## AIM OF THE TASK
Retype the whole listing, character for character.
--- GIVEN RECORDS Enclosed Below ---
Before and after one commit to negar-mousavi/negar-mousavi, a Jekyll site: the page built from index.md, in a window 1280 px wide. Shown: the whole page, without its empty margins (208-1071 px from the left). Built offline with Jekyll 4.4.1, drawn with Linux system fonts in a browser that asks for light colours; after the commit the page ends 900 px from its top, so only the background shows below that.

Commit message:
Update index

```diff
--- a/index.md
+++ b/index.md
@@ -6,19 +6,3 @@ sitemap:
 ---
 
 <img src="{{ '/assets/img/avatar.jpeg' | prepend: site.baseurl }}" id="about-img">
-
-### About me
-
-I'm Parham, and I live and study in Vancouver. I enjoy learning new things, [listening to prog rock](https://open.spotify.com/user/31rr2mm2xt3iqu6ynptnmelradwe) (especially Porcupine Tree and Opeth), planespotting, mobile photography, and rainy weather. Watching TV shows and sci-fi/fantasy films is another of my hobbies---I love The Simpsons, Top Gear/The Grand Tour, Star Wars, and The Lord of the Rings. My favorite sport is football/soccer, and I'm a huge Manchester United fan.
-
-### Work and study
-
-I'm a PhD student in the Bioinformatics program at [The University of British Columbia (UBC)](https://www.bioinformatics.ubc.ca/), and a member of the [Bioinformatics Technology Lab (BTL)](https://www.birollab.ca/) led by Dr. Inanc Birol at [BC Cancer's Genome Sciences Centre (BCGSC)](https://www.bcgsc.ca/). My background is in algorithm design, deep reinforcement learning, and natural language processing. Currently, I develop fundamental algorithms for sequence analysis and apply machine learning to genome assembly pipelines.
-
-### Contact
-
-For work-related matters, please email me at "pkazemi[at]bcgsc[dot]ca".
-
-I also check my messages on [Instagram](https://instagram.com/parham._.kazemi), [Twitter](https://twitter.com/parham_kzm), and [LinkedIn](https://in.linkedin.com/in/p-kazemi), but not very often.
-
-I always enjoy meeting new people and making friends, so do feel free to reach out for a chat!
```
--- End of Enclosed GIVEN RECORDS ---
## COMPLETED TASK
Before and after one commit to negar-mousavi/negar-mousavi, a Jekyll site: the page built from index.md, in a window 1280 px wide. Shown: the whole page, without its empty margins (208-1071 px from the left). Built offline with Jekyll 4.4.1, drawn with Linux system fonts in a browser that asks for light colours; after the commit the page ends 900 px from its top, so only the background shows below that.

Commit message:
Update index

```diff
--- a/index.md
+++ b/index.md
@@ -6,19 +6,3 @@ sitemap:
 ---
 
 <img src="{{ '/assets/img/avatar.jpeg' | prepend: site.baseurl }}" id="about-img">
-
-### About me
-
-I'm Parham, and I live and study in Vancouver. I enjoy learning new things, [listening to prog rock](https://open.spotify.com/user/31rr2mm2xt3iqu6ynptnmelradwe) (especially Porcupine Tree and Opeth), planespotting, mobile photography, and rainy weather. Watching TV shows and sci-fi/fantasy films is another of my hobbies---I love The Simpsons, Top Gear/The Grand Tour, Star Wars, and The Lord of the Rings. My favorite sport is football/soccer, and I'm a huge Manchester United fan.
-
-### Work and study
-
-I'm a PhD student in the Bioinformatics program at [The University of British Columbia (UBC)](https://www.bioinformatics.ubc.ca/), and a member of the [Bioinformatics Technology Lab (BTL)](https://www.birollab.ca/) led by Dr. Inanc Birol at [BC Cancer's Genome Sciences Centre (BCGSC)](https://www.bcgsc.ca/). My background is in algorithm design, deep reinforcement learning, and natural language processing. Currently, I develop fundamental algorithms for sequence analysis and apply machine learning to genome assembly pipelines.
-
-### Contact
-
-For work-related matters, please email me at "pkazemi[at]bcgsc[dot]ca".
-
-I also check my messages on [Instagram](https://instagram.com/parham._.kazemi), [Twitter](https://twitter.com/parham_kzm), and [LinkedIn](https://in.linkedin.com/in/p-kazemi), but not very often.
-
-I always enjoy meeting new people and making friends, so do feel free to reach out for a chat!
```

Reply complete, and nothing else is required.